Pennsylvania is far behind the curve in recognizing that marijuana has legitimate medicinal uses.

A bill introduced this week by state Sens. Dylan Leach, a Montgomery County Democrat, and Mike Folmer, a Republican from Lebanon County, would begin the process of moving medicinal pot use from the realm of politics to that of medicine.

The bill is far more restrictive than those in 18 states that have approved medicinal marijuana use, and it simply does not entertain legal general recreational use of marijuana.

Rather, the bill would authorize a specific form of marijuana derivative, to be administered by dropper, for children who suffer from seizure disorders and, potentially, others seeking relief from chemotherapy treatment.

Doctors would be limited to prescribing marijuana-based medicines that have a higher concentration of cannabidiol, the chemical in pot with therapeutic applications, than tetrahydrocannabinol, the psychoactive agent in marijuana.

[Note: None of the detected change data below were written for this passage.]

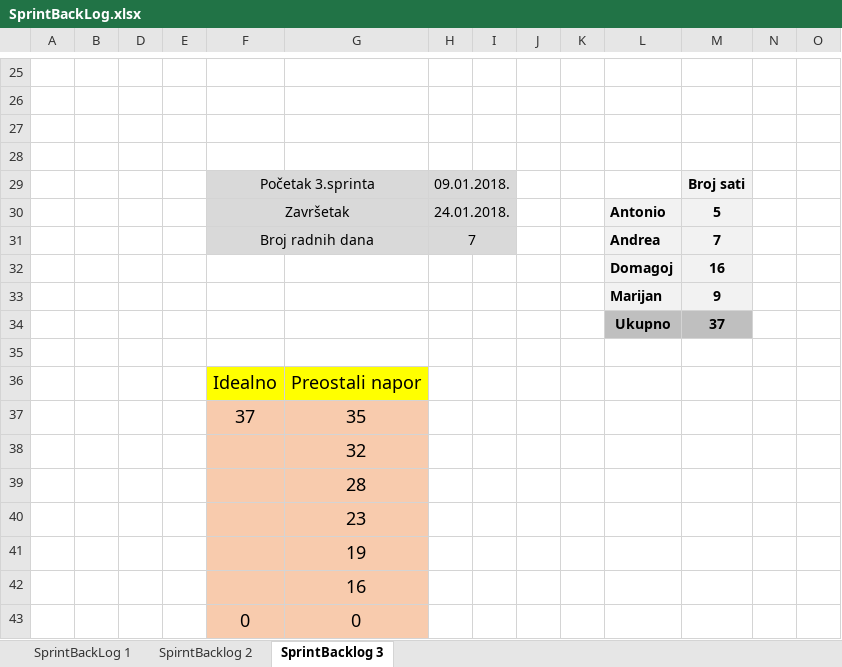
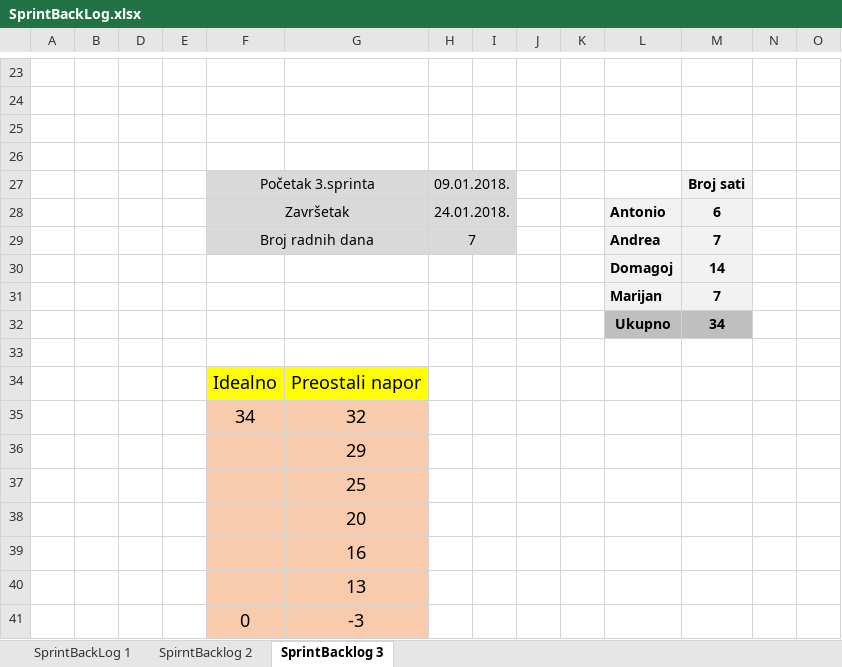
Before and after one commit to AndDanza/HeartZone, an Excel workbook: Dokumentacija/SprintBackLog.xlsx, sheet SprintBacklog 3, drawn as a sheet; only a part is shown, gaps mark what is left out; values as stored, in another font and other column widths than the file's, no borders; charts and pictures not drawn; removed rows and columns are numbered as before the commit, all else as after; the diff covers the shown part only; the diff names each change by its address in the sheet, - before the commit and + after, or states it on an @@ line.

Commit message:
Nadopunjen je i popravljen SprintBacklog

```diff
--- a/Dokumentacija/SprintBackLog.xlsx (sheet SprintBacklog 3)
+++ b/Dokumentacija/SprintBackLog.xlsx (sheet SprintBacklog 3)
-M28: 5
+M28: 6
-M30: 16
+M30: 14
-M31: 9
+M31: 7
-M32: 37
+M32: 34
-row 37:  |  |  |  | 37 | 35
-F35: (empty)
+F35: 34
-G36: 28
+G36: 29
-G37: 23
+G37: 25
-G38: 19
+G38: 20
-row 43:  |  |  |  | 0 | 0
+row 40:  |  |  |  |  | 13
+row 41:  |  |  |  | 0 | -3
```
Also changed, not shown: 1 added row, 3 removed rows and 7 edited cells elsewhere in this sheet, formulas that keep their value, charts or pictures.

As Mr. Leach said while introducing the bill, there is no valid reason to not make available non-addictive, non-intoxicating medicine to help children deal with seizures.

It's not a law enforcement issue. It's not a political issue. It's a health matter. Doctors in Pennsylvania should be empowered to use pot-derived medicine in cases where it is appropriate.